*** Opening Record excerpts ***

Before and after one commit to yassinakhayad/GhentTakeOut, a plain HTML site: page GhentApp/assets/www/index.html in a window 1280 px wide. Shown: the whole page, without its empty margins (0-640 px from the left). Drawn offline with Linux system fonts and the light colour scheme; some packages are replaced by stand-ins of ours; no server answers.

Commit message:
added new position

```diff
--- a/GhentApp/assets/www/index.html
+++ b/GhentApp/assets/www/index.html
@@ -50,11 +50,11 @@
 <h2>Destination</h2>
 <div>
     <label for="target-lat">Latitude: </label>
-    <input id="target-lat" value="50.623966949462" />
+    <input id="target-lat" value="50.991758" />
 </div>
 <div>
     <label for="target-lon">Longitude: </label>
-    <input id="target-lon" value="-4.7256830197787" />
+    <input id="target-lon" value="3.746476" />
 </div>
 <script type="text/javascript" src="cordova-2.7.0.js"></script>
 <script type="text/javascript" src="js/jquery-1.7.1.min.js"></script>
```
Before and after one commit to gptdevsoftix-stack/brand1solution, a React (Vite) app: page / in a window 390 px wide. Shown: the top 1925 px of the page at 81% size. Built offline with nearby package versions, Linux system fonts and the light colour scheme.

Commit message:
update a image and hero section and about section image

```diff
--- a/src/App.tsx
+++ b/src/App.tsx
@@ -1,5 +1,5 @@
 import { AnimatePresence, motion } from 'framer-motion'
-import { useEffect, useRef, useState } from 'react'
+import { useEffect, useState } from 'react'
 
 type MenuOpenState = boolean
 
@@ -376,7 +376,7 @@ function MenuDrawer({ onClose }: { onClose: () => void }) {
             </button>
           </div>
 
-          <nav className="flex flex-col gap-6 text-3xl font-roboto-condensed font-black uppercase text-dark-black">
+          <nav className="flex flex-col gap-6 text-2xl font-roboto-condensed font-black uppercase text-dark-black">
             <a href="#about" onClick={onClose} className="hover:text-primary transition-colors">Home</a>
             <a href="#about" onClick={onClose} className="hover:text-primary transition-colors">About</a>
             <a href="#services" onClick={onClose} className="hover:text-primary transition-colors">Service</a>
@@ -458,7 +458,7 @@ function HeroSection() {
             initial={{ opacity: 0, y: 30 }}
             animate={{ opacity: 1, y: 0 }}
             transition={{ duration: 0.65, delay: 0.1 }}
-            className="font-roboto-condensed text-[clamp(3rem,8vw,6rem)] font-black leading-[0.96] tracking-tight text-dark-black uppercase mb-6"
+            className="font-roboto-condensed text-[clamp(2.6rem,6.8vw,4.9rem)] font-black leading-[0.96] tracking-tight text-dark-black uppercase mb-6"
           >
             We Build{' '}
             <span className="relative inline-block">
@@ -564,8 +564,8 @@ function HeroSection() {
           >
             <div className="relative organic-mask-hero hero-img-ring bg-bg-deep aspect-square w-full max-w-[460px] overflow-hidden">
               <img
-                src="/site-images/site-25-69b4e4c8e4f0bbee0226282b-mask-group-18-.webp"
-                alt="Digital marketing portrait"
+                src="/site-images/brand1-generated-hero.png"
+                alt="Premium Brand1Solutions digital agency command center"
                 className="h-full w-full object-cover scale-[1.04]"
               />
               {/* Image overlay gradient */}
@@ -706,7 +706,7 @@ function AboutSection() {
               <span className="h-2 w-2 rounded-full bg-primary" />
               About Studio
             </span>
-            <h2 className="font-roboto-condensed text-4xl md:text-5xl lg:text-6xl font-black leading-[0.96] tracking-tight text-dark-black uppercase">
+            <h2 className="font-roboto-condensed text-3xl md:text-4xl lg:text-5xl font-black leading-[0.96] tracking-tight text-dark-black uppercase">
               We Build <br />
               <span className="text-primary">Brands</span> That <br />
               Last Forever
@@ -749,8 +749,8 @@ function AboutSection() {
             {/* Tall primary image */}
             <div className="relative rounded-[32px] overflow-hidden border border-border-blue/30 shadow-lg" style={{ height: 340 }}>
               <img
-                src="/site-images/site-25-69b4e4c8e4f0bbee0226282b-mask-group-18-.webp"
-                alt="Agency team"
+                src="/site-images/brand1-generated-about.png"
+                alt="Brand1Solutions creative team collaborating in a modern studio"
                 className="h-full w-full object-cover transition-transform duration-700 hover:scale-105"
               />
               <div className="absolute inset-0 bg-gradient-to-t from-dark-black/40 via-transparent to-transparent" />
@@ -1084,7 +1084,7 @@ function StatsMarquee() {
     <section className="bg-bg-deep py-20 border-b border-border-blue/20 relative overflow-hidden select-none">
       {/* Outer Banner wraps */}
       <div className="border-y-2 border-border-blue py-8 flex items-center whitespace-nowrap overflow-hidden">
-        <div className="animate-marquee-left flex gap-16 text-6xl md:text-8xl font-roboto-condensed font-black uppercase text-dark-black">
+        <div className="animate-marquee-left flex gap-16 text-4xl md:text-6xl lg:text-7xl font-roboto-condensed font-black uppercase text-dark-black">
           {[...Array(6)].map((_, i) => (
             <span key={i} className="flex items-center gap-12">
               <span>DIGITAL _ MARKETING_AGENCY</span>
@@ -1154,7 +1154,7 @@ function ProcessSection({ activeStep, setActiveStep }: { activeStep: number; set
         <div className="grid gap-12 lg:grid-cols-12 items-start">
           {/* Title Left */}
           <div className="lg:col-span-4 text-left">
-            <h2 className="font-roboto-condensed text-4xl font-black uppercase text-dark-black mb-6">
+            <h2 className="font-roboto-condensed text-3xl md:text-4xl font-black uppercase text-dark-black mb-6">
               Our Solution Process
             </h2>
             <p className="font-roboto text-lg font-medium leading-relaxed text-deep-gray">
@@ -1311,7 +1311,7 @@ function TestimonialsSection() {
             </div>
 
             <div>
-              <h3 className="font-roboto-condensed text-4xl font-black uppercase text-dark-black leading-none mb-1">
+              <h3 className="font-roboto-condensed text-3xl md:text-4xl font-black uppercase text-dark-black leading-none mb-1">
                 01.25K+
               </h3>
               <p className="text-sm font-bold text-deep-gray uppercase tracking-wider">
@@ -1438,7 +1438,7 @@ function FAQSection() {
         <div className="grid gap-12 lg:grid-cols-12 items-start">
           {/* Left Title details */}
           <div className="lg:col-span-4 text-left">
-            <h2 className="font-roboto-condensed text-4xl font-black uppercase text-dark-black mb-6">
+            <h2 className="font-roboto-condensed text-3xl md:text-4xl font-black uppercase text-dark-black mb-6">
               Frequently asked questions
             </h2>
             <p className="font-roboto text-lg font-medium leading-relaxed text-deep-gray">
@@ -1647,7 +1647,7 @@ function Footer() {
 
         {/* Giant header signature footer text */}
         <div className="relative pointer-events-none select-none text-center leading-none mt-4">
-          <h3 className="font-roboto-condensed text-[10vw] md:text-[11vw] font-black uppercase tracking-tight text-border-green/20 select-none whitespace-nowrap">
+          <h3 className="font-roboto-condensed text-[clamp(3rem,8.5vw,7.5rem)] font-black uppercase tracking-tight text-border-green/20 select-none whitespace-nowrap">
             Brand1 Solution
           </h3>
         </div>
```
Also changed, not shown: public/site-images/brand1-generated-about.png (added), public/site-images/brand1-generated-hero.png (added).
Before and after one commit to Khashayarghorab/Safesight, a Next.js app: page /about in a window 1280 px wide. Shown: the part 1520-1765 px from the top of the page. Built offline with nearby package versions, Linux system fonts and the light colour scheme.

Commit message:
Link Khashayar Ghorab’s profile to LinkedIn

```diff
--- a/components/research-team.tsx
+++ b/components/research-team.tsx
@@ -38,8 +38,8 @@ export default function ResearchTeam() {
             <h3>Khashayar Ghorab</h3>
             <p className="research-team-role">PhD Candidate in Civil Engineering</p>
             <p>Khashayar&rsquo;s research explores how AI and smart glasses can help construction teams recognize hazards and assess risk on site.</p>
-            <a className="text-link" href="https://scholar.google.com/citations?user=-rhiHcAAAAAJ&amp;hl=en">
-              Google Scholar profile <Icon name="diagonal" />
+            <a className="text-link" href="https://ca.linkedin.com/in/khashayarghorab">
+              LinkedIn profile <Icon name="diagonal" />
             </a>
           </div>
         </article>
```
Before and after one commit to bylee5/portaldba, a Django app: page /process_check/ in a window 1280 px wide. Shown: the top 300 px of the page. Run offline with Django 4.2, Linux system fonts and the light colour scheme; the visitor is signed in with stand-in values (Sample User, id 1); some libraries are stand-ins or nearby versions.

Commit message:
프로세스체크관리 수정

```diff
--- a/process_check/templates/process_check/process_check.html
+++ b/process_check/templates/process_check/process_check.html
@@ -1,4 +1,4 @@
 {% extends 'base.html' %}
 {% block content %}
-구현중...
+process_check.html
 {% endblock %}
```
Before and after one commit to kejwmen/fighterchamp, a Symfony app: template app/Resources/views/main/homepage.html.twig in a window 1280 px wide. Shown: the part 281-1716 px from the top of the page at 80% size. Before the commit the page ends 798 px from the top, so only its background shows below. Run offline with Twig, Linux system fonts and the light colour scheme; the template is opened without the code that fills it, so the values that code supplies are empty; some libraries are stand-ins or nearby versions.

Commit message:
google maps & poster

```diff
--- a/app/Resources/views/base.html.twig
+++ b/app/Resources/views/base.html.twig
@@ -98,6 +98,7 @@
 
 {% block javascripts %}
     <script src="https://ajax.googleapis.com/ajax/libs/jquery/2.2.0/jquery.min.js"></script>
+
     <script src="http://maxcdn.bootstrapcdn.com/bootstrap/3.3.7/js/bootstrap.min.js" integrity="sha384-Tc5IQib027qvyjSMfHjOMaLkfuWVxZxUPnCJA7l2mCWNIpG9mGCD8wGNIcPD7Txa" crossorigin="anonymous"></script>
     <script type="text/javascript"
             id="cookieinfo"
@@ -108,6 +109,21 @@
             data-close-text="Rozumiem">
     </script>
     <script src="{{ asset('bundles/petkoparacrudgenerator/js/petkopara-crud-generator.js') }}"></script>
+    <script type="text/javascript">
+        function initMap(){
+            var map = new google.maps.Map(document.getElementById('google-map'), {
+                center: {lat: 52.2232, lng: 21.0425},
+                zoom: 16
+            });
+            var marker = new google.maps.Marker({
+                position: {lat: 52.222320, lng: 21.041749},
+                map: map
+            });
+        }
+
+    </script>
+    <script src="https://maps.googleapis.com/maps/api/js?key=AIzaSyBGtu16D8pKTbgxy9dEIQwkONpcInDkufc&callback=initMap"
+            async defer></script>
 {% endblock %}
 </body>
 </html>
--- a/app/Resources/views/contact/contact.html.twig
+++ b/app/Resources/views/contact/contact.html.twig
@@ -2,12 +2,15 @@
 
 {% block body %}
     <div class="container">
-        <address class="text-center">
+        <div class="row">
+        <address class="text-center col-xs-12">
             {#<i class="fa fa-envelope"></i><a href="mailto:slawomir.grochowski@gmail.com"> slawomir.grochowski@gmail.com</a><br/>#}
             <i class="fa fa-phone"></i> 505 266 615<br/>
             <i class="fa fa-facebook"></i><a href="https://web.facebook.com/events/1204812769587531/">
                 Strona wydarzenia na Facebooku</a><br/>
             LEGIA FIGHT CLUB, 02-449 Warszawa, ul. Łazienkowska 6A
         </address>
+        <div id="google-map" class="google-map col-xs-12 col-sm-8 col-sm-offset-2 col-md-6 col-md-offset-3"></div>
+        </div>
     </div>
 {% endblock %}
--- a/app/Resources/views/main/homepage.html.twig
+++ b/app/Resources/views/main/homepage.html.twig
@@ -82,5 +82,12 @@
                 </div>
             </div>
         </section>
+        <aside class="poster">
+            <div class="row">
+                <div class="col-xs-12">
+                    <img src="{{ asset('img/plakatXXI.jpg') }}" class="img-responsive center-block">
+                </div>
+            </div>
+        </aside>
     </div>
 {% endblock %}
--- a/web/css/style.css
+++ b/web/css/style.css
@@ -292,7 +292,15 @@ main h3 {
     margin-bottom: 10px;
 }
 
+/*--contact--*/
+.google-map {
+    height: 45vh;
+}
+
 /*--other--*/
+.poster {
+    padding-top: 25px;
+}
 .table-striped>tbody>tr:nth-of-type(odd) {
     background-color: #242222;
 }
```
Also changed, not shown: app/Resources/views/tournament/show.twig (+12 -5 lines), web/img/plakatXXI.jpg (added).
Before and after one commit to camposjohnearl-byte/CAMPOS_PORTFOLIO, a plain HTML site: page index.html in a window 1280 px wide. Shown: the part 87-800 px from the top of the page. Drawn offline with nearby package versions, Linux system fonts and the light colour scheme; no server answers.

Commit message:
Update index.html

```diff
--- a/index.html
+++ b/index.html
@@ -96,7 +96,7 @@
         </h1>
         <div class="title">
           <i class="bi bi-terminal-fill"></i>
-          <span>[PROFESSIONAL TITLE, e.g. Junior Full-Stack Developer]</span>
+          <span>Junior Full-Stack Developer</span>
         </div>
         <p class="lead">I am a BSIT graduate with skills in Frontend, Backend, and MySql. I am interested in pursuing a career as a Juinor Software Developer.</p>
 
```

*** Closing Record excerpts ***

▶ _Task to complete_:
Copy every line in the entries above that has the string "function" in it.

▶ _Reply_:
@@ -376,7 +376,7 @@ function MenuDrawer({ onClose }: { onClose: () => void }) {
@@ -458,7 +458,7 @@ function HeroSection() {
@@ -564,8 +564,8 @@ function HeroSection() {
@@ -706,7 +706,7 @@ function AboutSection() {
@@ -749,8 +749,8 @@ function AboutSection() {
@@ -1084,7 +1084,7 @@ function StatsMarquee() {
@@ -1154,7 +1154,7 @@ function ProcessSection({ activeStep, setActiveStep }: { activeStep: number; set
@@ -1311,7 +1311,7 @@ function TestimonialsSection() {
@@ -1438,7 +1438,7 @@ function FAQSection() {
@@ -1647,7 +1647,7 @@ function Footer() {
@@ -38,8 +38,8 @@ export default function ResearchTeam() {
+        function initMap(){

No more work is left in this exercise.